RECORDS FOR THE EXERCISE:
* * *

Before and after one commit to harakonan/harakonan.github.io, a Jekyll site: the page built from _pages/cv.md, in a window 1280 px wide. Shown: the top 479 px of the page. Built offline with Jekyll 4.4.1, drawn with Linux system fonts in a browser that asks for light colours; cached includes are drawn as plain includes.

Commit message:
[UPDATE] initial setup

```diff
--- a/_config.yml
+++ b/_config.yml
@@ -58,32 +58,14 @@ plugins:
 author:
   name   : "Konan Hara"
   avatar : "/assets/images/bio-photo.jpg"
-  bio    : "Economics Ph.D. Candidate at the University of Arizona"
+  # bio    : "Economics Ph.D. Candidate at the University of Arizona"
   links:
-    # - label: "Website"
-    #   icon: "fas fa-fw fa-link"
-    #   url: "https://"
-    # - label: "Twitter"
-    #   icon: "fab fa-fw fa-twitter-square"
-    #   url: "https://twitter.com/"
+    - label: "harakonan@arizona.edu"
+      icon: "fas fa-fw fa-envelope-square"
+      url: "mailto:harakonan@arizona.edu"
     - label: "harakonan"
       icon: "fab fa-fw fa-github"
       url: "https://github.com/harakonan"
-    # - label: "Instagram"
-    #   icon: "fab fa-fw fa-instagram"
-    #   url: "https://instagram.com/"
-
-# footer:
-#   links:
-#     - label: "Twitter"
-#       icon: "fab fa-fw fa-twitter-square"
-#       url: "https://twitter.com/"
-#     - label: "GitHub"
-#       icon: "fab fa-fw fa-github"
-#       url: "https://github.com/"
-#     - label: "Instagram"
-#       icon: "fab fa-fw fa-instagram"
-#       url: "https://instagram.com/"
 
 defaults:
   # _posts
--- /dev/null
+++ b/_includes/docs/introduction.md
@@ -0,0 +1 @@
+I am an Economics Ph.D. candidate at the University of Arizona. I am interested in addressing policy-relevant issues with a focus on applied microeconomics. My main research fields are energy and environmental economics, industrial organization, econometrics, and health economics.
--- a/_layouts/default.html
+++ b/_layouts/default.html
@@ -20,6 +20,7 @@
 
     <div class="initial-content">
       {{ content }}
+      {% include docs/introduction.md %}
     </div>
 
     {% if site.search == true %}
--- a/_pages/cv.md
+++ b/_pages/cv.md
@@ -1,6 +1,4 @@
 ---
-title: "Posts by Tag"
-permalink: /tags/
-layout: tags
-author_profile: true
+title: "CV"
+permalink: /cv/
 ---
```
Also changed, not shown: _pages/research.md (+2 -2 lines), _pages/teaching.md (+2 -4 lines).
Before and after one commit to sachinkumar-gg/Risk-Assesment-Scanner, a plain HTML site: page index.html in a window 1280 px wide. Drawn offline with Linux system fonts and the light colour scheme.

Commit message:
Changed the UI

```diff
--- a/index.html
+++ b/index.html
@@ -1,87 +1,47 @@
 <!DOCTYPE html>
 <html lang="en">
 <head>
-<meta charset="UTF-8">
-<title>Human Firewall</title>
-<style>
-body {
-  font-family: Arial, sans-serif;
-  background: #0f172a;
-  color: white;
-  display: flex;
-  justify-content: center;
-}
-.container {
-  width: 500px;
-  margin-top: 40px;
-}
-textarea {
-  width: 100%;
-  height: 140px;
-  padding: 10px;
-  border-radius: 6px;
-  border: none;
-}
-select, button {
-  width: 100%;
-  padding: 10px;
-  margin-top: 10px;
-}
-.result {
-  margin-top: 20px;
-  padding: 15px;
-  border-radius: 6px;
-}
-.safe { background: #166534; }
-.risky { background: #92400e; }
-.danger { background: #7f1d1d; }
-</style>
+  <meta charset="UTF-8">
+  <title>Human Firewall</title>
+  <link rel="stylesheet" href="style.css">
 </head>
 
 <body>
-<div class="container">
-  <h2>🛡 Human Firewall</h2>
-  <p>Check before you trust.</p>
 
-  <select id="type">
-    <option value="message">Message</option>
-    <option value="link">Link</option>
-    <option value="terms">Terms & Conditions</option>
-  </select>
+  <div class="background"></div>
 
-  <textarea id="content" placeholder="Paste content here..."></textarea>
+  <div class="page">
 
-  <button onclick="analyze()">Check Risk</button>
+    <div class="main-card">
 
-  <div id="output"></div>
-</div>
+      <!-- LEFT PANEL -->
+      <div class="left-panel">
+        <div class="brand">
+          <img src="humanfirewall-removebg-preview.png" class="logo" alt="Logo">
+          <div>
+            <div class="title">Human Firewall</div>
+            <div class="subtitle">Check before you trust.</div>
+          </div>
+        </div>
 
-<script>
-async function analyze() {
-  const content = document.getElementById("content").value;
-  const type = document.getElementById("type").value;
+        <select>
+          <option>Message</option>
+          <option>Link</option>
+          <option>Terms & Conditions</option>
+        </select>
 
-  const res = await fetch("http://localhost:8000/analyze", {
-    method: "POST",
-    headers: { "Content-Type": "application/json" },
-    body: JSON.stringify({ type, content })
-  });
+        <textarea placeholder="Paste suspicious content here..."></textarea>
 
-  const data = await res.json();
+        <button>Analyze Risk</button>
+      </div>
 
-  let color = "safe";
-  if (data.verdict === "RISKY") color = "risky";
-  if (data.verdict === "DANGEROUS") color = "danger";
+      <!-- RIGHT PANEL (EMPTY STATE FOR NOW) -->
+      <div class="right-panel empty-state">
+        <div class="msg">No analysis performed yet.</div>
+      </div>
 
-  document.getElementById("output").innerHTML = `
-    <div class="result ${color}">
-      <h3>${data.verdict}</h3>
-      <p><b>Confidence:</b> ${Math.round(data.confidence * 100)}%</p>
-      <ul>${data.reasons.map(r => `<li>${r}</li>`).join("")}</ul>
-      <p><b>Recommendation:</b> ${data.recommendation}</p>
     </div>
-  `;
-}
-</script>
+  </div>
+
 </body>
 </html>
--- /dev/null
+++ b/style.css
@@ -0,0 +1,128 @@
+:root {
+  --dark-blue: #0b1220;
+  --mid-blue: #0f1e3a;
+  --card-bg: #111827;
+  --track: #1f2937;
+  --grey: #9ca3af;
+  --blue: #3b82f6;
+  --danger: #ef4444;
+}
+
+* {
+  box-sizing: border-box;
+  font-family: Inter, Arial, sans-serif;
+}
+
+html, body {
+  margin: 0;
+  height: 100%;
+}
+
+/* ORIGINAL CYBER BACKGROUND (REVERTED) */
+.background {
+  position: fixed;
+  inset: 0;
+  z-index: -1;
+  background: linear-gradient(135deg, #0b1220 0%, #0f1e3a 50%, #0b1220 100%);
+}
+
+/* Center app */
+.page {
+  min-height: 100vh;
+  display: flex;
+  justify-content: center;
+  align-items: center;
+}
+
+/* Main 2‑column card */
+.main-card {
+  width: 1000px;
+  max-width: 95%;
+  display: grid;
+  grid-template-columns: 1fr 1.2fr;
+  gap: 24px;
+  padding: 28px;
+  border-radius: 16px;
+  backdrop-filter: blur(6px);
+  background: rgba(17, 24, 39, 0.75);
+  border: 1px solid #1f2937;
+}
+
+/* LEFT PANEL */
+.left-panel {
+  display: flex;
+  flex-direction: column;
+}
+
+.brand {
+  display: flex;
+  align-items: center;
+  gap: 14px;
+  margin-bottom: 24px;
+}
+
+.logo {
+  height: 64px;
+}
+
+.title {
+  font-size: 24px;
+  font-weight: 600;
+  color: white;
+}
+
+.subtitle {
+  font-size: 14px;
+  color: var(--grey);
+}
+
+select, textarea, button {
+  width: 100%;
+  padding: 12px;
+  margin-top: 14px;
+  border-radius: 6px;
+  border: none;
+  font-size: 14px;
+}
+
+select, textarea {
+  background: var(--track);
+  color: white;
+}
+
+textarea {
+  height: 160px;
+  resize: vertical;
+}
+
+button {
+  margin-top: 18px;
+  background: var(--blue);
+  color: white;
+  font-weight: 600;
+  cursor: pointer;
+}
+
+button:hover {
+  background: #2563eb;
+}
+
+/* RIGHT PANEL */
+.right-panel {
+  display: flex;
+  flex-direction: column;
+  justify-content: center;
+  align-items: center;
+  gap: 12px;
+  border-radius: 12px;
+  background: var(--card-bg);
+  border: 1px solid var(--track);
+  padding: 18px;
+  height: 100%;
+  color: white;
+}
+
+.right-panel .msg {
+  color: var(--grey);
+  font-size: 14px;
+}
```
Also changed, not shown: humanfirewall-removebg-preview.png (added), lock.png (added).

* * *

WHAT IS EXPECTED: Each line of the material with the word "width" in it should be listed.

EXPECTED ANSWER:
-  width: 500px;
-  width: 100%;
-  width: 100%;
+  width: 1000px;
+  max-width: 95%;
+  width: 100%;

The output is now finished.